Collected data entries:
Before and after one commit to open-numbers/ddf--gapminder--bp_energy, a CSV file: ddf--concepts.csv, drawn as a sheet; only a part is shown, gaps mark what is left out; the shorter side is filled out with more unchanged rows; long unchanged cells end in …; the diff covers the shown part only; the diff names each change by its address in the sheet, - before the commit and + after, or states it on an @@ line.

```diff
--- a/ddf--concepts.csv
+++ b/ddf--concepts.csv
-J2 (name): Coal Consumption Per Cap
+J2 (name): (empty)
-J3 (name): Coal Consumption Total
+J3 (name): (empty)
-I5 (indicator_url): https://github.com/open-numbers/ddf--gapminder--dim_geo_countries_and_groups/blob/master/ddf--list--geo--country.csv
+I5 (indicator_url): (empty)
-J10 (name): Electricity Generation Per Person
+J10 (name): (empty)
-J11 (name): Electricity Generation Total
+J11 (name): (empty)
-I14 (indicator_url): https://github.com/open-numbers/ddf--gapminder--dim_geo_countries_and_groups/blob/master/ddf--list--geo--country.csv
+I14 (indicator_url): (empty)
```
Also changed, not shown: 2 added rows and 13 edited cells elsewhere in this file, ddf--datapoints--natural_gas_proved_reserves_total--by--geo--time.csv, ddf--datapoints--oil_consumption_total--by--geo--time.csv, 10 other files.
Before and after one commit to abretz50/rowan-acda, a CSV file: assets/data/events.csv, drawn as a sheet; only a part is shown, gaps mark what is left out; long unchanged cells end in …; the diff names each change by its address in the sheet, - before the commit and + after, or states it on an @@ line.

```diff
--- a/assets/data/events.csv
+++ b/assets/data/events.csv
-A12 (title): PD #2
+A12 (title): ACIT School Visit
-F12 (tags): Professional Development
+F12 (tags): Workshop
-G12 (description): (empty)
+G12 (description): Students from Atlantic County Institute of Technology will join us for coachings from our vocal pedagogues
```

§ What the task asks: Return the entries in full, keeping every line exactly as it is.

§ Exercise output:
Before and after one commit to open-numbers/ddf--gapminder--bp_energy, a CSV file: ddf--concepts.csv, drawn as a sheet; only a part is shown, gaps mark what is left out; the shorter side is filled out with more unchanged rows; long unchanged cells end in …; the diff covers the shown part only; the diff names each change by its address in the sheet, - before the commit and + after, or states it on an @@ line.

```diff
--- a/ddf--concepts.csv
+++ b/ddf--concepts.csv
-J2 (name): Coal Consumption Per Cap
+J2 (name): (empty)
-J3 (name): Coal Consumption Total
+J3 (name): (empty)
-I5 (indicator_url): https://github.com/open-numbers/ddf--gapminder--dim_geo_countries_and_groups/blob/master/ddf--list--geo--country.csv
+I5 (indicator_url): (empty)
-J10 (name): Electricity Generation Per Person
+J10 (name): (empty)
-J11 (name): Electricity Generation Total
+J11 (name): (empty)
-I14 (indicator_url): https://github.com/open-numbers/ddf--gapminder--dim_geo_countries_and_groups/blob/master/ddf--list--geo--country.csv
+I14 (indicator_url): (empty)
```
Also changed, not shown: 2 added rows and 13 edited cells elsewhere in this file, ddf--datapoints--natural_gas_proved_reserves_total--by--geo--time.csv, ddf--datapoints--oil_consumption_total--by--geo--time.csv, 10 other files.
Before and after one commit to abretz50/rowan-acda, a CSV file: assets/data/events.csv, drawn as a sheet; only a part is shown, gaps mark what is left out; long unchanged cells end in …; the diff names each change by its address in the sheet, - before the commit and + after, or states it on an @@ line.

```diff
--- a/assets/data/events.csv
+++ b/assets/data/events.csv
-A12 (title): PD #2
+A12 (title): ACIT School Visit
-F12 (tags): Professional Development
+F12 (tags): Workshop
-G12 (description): (empty)
+G12 (description): Students from Atlantic County Institute of Technology will join us for coachings from our vocal pedagogues
```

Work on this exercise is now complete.